### Task objective
Find every line in the records below that contains "clanek", and copy it.

[Opening Records provided section]

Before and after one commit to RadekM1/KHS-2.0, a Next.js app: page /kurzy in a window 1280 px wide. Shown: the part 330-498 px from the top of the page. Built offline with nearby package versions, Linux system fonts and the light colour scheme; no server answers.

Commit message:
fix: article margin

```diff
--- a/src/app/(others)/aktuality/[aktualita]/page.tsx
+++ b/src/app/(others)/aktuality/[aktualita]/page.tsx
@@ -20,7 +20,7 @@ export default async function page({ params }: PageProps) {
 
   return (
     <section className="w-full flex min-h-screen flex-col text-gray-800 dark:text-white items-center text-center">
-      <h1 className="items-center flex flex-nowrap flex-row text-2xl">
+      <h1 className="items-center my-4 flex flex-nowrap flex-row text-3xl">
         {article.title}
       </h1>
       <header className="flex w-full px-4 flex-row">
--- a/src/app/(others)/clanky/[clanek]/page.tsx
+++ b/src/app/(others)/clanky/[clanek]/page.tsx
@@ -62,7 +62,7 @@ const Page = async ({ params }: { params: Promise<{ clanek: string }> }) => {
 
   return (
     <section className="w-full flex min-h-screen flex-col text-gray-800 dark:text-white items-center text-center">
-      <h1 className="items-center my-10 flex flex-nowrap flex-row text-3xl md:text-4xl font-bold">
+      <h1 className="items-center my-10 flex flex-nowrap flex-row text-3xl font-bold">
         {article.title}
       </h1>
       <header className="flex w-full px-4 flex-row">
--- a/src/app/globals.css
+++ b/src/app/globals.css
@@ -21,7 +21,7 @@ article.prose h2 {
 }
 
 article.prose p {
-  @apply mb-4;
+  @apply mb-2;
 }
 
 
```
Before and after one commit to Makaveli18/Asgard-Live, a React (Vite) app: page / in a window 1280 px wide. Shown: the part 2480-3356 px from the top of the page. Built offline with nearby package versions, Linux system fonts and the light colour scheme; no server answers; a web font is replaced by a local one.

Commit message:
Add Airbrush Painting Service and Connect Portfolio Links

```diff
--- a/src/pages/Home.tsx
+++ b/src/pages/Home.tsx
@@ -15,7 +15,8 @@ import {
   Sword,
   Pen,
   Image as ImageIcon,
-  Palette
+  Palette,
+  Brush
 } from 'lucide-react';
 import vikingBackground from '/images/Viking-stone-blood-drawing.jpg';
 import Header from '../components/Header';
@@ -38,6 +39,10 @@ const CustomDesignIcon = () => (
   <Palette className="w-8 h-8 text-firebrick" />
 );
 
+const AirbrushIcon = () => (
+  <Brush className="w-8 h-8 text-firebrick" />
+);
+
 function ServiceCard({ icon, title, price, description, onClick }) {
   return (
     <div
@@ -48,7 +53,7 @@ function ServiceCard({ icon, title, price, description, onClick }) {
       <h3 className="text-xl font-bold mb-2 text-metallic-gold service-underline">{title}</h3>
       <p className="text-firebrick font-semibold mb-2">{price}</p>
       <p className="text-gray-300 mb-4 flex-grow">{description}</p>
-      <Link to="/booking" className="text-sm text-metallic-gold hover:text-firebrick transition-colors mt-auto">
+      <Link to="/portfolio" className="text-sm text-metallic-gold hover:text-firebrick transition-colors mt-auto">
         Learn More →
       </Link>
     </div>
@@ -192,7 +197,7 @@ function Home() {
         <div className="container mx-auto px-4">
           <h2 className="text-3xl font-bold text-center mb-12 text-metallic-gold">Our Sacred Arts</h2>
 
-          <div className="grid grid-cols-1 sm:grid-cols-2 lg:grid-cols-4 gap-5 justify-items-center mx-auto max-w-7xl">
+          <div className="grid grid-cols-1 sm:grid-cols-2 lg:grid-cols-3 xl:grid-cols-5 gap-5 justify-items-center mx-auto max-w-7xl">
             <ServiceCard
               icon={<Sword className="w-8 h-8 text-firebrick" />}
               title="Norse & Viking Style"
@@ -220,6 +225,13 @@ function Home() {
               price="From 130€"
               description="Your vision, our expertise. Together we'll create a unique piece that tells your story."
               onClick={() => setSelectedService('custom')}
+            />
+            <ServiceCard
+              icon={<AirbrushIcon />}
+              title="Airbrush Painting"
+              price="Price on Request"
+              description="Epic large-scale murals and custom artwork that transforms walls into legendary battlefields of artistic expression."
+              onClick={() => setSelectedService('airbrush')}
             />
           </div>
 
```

[Closing Records provided section]

### Task solution
--- a/src/app/(others)/clanky/[clanek]/page.tsx
+++ b/src/app/(others)/clanky/[clanek]/page.tsx
@@ -62,7 +62,7 @@ const Page = async ({ params }: { params: Promise<{ clanek: string }> }) => {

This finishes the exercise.